  • The ability to manage objectives and time, planning work activities and reviewing progress, adapting procedures and practices to allow for different circumstances.
  • Submit the results of work for review and discussion and respond to suggestions.
  • Acknowledge appropriately all sources of information.
  • Use of computer and/or information technology.
  • Conduct interactions in a manner which avoids conflicts of interest and maintains your own independence and maximises the goodwill and trust of others in yourself and those you represent.

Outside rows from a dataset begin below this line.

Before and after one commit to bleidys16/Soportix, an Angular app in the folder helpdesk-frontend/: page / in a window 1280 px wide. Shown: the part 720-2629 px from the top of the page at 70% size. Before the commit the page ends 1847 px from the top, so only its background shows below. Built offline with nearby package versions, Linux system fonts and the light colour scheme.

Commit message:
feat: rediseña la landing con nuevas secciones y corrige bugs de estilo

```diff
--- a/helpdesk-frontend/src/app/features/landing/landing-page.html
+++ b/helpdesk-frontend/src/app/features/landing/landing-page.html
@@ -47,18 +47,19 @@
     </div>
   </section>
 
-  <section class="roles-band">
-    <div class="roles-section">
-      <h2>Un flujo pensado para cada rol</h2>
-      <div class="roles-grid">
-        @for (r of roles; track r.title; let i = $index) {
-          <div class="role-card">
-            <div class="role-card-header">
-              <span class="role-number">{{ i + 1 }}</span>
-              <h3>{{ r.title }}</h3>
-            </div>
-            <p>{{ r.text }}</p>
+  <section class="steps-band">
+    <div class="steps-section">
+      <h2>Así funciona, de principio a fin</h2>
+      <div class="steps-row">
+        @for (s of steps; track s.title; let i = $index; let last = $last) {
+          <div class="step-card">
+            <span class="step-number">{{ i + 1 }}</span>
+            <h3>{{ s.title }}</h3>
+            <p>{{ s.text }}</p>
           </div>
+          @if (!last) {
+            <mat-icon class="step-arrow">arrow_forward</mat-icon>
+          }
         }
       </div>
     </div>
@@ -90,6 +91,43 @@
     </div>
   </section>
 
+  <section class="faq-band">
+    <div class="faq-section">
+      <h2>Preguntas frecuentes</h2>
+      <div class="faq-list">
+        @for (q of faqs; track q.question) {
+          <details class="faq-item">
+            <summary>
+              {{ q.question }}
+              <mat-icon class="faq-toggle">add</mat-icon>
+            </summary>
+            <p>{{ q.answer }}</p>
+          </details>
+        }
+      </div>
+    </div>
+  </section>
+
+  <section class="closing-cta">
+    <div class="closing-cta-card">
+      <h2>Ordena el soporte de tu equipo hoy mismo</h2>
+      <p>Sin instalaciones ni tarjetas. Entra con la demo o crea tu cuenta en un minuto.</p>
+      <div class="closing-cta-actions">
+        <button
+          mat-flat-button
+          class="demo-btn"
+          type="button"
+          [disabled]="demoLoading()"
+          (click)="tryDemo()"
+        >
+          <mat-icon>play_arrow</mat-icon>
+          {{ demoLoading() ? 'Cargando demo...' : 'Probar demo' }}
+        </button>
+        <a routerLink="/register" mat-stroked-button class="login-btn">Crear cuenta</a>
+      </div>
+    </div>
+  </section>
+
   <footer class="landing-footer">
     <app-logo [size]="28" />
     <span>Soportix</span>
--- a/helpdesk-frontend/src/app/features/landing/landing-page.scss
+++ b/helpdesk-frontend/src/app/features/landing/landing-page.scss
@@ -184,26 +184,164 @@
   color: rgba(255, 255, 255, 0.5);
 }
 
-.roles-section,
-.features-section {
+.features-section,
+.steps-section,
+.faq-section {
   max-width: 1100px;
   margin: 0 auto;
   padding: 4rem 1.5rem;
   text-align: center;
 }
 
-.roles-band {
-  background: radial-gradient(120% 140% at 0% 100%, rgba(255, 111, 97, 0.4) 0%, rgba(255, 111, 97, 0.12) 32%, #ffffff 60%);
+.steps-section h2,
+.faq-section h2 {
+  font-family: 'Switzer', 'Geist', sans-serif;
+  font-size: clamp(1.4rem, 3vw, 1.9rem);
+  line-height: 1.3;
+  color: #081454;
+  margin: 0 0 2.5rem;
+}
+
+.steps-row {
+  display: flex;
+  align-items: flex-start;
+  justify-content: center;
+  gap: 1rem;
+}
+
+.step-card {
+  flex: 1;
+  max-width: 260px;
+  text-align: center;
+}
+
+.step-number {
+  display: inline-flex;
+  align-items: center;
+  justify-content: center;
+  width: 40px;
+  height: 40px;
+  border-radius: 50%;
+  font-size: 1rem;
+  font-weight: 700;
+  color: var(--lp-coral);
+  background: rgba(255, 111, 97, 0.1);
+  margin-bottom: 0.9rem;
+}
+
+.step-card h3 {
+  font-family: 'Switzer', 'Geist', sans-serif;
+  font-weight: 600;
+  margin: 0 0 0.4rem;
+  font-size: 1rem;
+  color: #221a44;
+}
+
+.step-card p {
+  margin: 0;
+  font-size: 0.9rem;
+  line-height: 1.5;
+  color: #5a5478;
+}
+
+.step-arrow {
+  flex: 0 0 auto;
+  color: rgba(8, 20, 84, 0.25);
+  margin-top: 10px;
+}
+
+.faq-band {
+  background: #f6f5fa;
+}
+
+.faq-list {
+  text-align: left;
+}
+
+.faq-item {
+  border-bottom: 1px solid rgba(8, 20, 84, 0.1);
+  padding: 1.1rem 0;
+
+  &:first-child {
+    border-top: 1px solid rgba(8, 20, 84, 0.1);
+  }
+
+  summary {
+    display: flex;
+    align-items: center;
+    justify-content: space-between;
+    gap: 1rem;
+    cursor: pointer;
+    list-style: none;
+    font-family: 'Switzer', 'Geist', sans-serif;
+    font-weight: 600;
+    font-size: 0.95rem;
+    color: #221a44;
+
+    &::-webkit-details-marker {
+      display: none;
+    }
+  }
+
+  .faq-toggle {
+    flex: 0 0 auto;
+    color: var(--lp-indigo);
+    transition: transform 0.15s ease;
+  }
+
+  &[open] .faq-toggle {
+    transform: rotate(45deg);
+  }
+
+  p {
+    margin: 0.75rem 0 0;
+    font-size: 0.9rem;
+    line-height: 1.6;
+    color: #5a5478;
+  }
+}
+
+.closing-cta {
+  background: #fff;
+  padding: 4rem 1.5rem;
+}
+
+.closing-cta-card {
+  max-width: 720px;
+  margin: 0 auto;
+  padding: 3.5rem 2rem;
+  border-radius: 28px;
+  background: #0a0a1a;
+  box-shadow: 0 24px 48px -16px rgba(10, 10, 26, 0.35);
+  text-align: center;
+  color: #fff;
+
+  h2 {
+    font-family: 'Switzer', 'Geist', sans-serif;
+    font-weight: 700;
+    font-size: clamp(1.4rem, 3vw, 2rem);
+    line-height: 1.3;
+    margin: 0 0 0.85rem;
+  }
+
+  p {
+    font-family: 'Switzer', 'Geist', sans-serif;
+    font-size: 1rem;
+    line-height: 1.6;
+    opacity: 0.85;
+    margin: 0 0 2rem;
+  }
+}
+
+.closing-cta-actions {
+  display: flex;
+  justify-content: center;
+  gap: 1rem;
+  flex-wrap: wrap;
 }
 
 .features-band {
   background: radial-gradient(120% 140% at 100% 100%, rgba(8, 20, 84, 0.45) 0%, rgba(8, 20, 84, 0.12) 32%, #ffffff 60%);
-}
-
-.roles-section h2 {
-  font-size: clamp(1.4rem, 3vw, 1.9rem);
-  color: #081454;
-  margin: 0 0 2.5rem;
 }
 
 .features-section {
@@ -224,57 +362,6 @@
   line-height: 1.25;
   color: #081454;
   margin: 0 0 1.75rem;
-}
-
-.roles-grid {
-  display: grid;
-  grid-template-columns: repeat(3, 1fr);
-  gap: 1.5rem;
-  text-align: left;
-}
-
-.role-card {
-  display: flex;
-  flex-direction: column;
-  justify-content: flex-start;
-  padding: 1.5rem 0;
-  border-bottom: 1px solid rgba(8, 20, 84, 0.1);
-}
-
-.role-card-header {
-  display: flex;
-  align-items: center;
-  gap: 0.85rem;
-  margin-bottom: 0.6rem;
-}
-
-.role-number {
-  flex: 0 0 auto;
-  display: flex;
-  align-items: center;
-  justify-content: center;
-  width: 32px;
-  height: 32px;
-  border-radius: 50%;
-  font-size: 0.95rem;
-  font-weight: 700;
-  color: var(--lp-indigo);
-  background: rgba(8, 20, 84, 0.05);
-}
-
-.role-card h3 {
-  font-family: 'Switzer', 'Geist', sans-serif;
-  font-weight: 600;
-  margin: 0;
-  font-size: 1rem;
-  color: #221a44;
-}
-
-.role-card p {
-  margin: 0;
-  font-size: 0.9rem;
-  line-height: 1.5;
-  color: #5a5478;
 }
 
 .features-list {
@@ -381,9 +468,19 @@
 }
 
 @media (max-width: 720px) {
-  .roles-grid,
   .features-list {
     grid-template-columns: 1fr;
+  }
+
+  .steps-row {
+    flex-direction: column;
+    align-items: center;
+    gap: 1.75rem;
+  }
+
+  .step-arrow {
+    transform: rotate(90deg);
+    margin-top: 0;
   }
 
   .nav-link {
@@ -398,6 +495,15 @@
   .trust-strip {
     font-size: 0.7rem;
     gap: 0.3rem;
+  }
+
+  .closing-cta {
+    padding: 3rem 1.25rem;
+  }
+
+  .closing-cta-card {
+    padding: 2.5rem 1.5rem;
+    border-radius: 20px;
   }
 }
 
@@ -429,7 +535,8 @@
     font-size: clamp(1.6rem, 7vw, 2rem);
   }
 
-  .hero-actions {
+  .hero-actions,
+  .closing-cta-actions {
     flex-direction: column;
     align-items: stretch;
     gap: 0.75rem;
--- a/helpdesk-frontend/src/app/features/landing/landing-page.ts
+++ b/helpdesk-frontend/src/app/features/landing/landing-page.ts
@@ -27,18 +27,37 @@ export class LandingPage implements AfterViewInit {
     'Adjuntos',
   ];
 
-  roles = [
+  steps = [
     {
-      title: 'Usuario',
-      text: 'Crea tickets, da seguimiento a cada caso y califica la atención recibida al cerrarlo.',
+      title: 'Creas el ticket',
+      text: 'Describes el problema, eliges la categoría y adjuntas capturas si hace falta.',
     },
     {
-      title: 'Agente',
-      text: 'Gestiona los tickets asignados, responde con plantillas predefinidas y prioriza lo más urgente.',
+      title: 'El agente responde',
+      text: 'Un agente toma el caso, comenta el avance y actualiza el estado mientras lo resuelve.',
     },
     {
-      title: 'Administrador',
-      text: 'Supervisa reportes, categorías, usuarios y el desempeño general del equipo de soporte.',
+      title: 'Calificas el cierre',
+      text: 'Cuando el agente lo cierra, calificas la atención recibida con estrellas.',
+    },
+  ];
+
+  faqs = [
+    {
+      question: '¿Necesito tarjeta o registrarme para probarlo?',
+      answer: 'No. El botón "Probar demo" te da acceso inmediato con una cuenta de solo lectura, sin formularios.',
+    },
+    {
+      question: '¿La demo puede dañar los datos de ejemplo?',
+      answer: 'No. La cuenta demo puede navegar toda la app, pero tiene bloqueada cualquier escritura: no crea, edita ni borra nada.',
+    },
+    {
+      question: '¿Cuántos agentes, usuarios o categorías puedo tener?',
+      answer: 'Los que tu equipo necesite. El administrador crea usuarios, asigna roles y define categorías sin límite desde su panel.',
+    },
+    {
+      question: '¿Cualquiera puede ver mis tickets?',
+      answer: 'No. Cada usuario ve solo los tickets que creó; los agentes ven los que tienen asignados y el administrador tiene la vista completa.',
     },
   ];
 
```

Ensure that the interests and well-being of all those affected by activities are properly protected.

Modes of Teaching, Learning and Assessment and how these contribute to the learning outcomes of the module

  • The module is taught through self-guided learning and one workshop towards the end of the project to prepare for final presentation.
  • It is assessed through a written dissertation.
  • Tutorials will focus on discussion and feedback between a tutor and student, in a relatively informal learning environment, enabling the student to enhance, discuss, question and receive feedback on their knowledge and to gain experience in oral communication.
  • Self-guided learning comprises personal study, research, revision and evaluation associated with tutorials and assignments; guided by lecturers, tutors and reading lists of specialist books, articles and web-sites.
  • Research is embedded into the teaching of this module through the nature of the dissertation as an inquiry-based activity. Students develop research skills in the specialist area of the dissertation and have the opportunity to acquire a research ethos.

Teaching Methods and Learning Hours

Activity Number Frequency Duration Total/Hours
Tutorials 8 4 per Term 1 Hour 8
Lecture/Workshop 1 once 2 2
Preparation and Reading 390
Total 400

Summative Assessment

Component: Dissertation Component Weighting: 100%
Element Length / duration Element Weighting Resit Opportunity
dissertation 12,000 words max 100%

Formative Assessment:

Formative assessment may include a range of quizzes, short answer tests and other short assignments related to the learning outcomes of the module.

Attendance at all activities marked with this symbol will be monitored. Students who fail to attend these activities, or to complete the summative or formative assessment specified above, will be subject to the procedures defined in the University's General Regulation V, and may be required to leave the University